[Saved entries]
◆ ◆ ◆
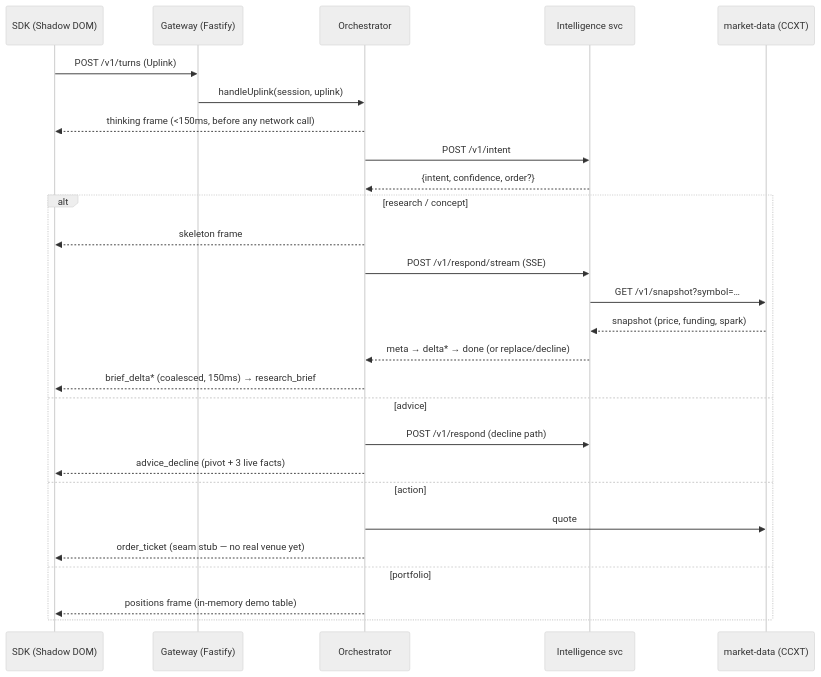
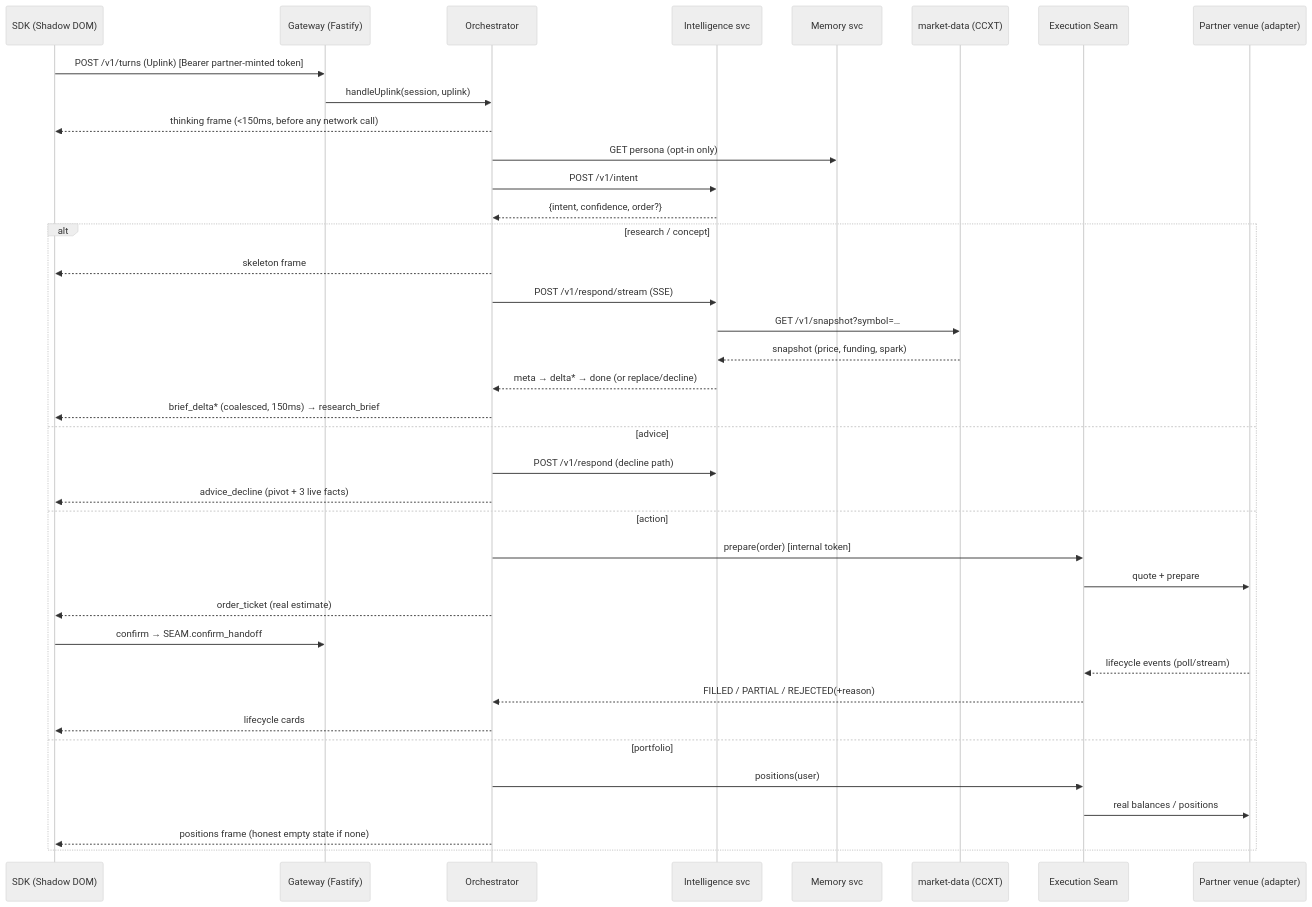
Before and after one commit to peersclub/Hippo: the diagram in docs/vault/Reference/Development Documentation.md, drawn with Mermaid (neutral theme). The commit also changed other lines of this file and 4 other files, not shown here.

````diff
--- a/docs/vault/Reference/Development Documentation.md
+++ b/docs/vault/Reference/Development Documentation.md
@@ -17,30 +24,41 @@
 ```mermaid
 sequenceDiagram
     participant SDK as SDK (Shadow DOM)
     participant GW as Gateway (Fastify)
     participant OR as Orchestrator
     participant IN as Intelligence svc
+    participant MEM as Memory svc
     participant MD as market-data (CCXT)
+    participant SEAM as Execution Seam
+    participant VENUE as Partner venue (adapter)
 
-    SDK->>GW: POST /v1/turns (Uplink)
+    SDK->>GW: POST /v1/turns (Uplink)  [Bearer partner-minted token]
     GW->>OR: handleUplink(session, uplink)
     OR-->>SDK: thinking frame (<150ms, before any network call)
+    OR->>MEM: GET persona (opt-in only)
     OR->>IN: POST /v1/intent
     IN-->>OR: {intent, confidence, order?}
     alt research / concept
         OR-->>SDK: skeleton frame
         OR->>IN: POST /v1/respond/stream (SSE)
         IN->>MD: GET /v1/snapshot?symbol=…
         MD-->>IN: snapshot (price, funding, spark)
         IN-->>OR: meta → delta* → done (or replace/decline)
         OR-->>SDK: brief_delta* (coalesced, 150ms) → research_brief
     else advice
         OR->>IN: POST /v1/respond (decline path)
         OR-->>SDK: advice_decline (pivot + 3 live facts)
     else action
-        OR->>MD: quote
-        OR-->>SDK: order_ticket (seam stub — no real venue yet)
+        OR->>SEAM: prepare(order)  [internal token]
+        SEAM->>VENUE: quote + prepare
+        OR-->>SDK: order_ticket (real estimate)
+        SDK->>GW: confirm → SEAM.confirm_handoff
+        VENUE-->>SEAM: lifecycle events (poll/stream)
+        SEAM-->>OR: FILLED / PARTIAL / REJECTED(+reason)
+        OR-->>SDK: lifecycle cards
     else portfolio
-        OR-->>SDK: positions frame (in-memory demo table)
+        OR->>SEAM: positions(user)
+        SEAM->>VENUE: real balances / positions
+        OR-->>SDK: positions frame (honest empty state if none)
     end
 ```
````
◆ ◆ ◆
Copy the preceding data in full and word for word, dropping its pictures.

◆ Solved exercise ◆
Before and after one commit to peersclub/Hippo: the diagram in docs/vault/Reference/Development Documentation.md, drawn with Mermaid (neutral theme). The commit also changed other lines of this file and 4 other files, not shown here.

````diff
--- a/docs/vault/Reference/Development Documentation.md
+++ b/docs/vault/Reference/Development Documentation.md
@@ -17,30 +24,41 @@
 ```mermaid
 sequenceDiagram
     participant SDK as SDK (Shadow DOM)
     participant GW as Gateway (Fastify)
     participant OR as Orchestrator
     participant IN as Intelligence svc
+    participant MEM as Memory svc
     participant MD as market-data (CCXT)
+    participant SEAM as Execution Seam
+    participant VENUE as Partner venue (adapter)
 
-    SDK->>GW: POST /v1/turns (Uplink)
+    SDK->>GW: POST /v1/turns (Uplink)  [Bearer partner-minted token]
     GW->>OR: handleUplink(session, uplink)
     OR-->>SDK: thinking frame (<150ms, before any network call)
+    OR->>MEM: GET persona (opt-in only)
     OR->>IN: POST /v1/intent
     IN-->>OR: {intent, confidence, order?}
     alt research / concept
         OR-->>SDK: skeleton frame
         OR->>IN: POST /v1/respond/stream (SSE)
         IN->>MD: GET /v1/snapshot?symbol=…
         MD-->>IN: snapshot (price, funding, spark)
         IN-->>OR: meta → delta* → done (or replace/decline)
         OR-->>SDK: brief_delta* (coalesced, 150ms) → research_brief
     else advice
         OR->>IN: POST /v1/respond (decline path)
         OR-->>SDK: advice_decline (pivot + 3 live facts)
     else action
-        OR->>MD: quote
-        OR-->>SDK: order_ticket (seam stub — no real venue yet)
+        OR->>SEAM: prepare(order)  [internal token]
+        SEAM->>VENUE: quote + prepare
+        OR-->>SDK: order_ticket (real estimate)
+        SDK->>GW: confirm → SEAM.confirm_handoff
+        VENUE-->>SEAM: lifecycle events (poll/stream)
+        SEAM-->>OR: FILLED / PARTIAL / REJECTED(+reason)
+        OR-->>SDK: lifecycle cards
     else portfolio
-        OR-->>SDK: positions frame (in-memory demo table)
+        OR->>SEAM: positions(user)
+        SEAM->>VENUE: real balances / positions
+        OR-->>SDK: positions frame (honest empty state if none)
     end
 ```
````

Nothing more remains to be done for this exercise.